It is the pleasurable excitement and the on-the-edge anticipation a writer makes the audience member feel when that writer puts that audience member in a position of simultaneously knowing and not knowing – a mystery, a maybe.
It’s when the writer makes that audience member think that something dreadful could occur around the next corner, or under the bed, or behind the curtain, or in the next moment, or with the very next statement uttered.
Will he reach for the knife lying on that table? Is the man holding her in his arms The Maniac Mauler… or not? Will his lover walk out and break his heart? Will her screams be heard by someone, anyone…please, please, please!
Or it’s the tension an audience member feels when the writer puts his audience member in a position of superiority. The audience member knows more than the characters in the story. The audience knows there’s a bomb, and it’s taped underneath the formally set dining room table, and the timer has ticked down to 1:13, but the characters don’t.
The audience member knows the guy is a womanizer, but his latest cute-as-a-button girl-next-door conquest hasn’t a clue.
It’s when the writer puts the audience in a position of wanting to scream at the screen to all those characters in which they have invested their emotions, get out before it’s too late! Don’t kiss him, you fool!
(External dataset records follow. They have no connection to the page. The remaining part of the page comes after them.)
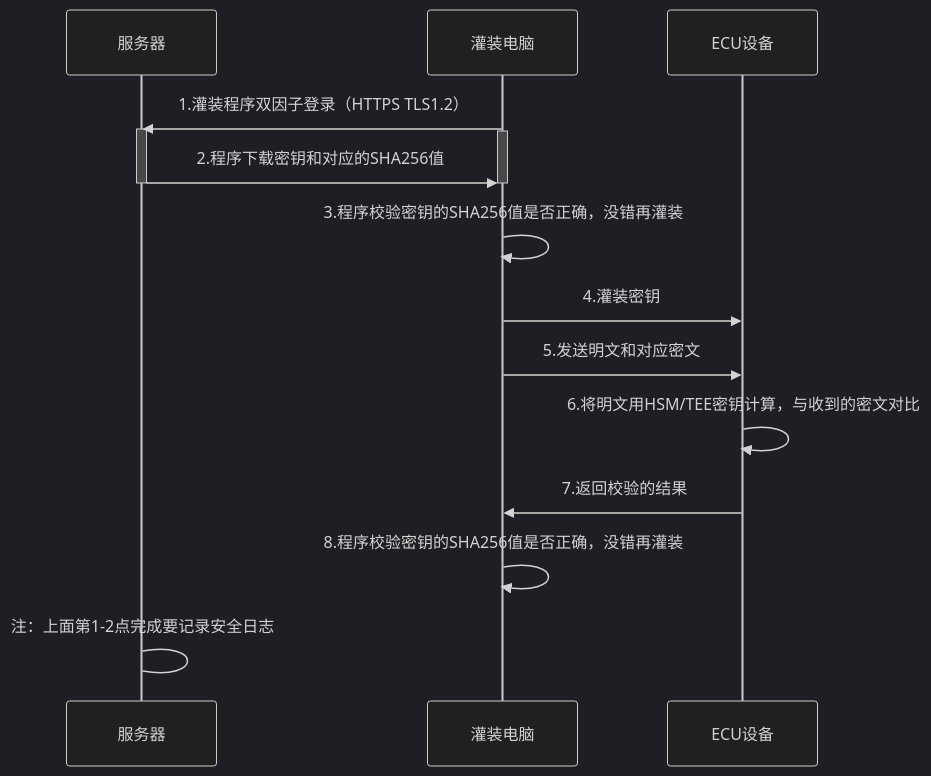
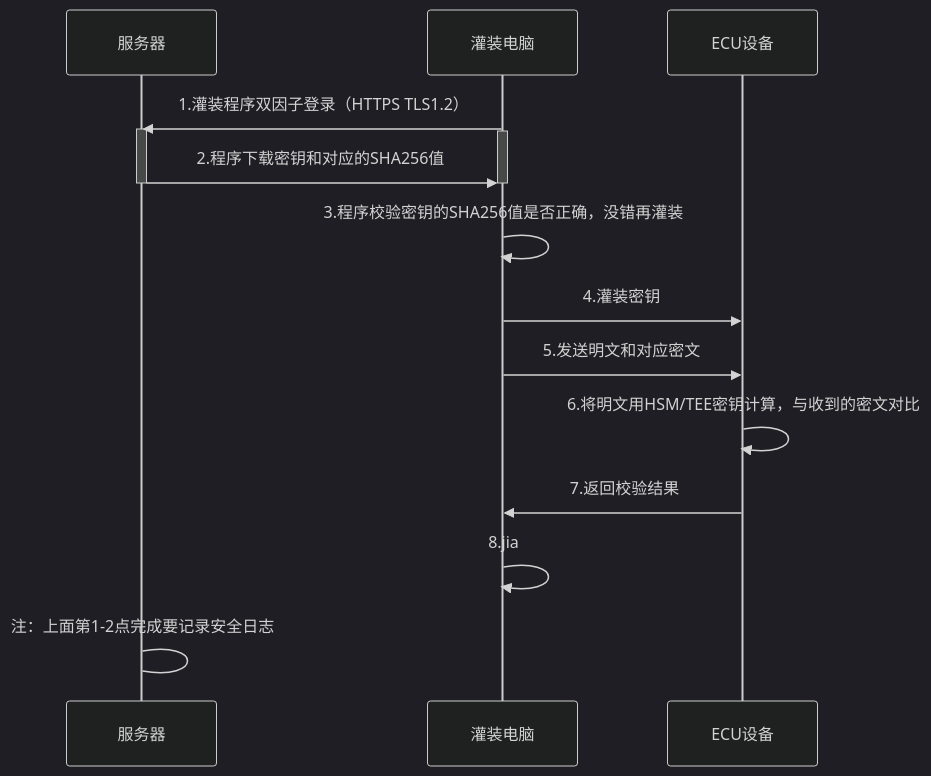
Before and after one commit to facebook-cloud/iodraw-files: the diagram in all/未命名-25.md, drawn with Mermaid (dark theme).

Commit message:
2026-04-21 15:26:42 update

````diff
--- a/all/未命名-25.md
+++ b/all/未命名-25.md
@@ -1,25 +1,25 @@
 ```mermaid
 sequenceDiagram
   
     participant B as 服务器
     participant D as 灌装电脑
     participant E as ECU设备
 
     D->>B: 1.灌装程序双因子登录（HTTPS TLS1.2）
     activate B
     activate D
 
     B->>D: 2.程序下载密钥和对应的SHA256值 
 
     deactivate B
     deactivate D
     
     D->>D: 3.程序校验密钥的SHA256值是否正确，没错再灌装
     D->>E: 4.灌装密钥
     D->>E: 5.发送明文和对应密文
     E->>E: 6.将明文用HSM/TEE密钥计算，与收到的密文对比
-    E->>D: 7.返回校验的结果
-    D->>D: 8.程序校验密钥的SHA256值是否正确，没错再灌装
+    E->>D: 7.返回校验结果
+    D->>D: 8.jia
 
     B->B: 注：上面第1-2点完成要记录安全日志
 ```
````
Kick the sleazy cad in the gonads!
It’s all about creating the feeling that “it hurts so good,” and the hope that it’s possible, if the bad thing does happen, that there’s still a chance all could still turn out okay for the good guy/gal in the end.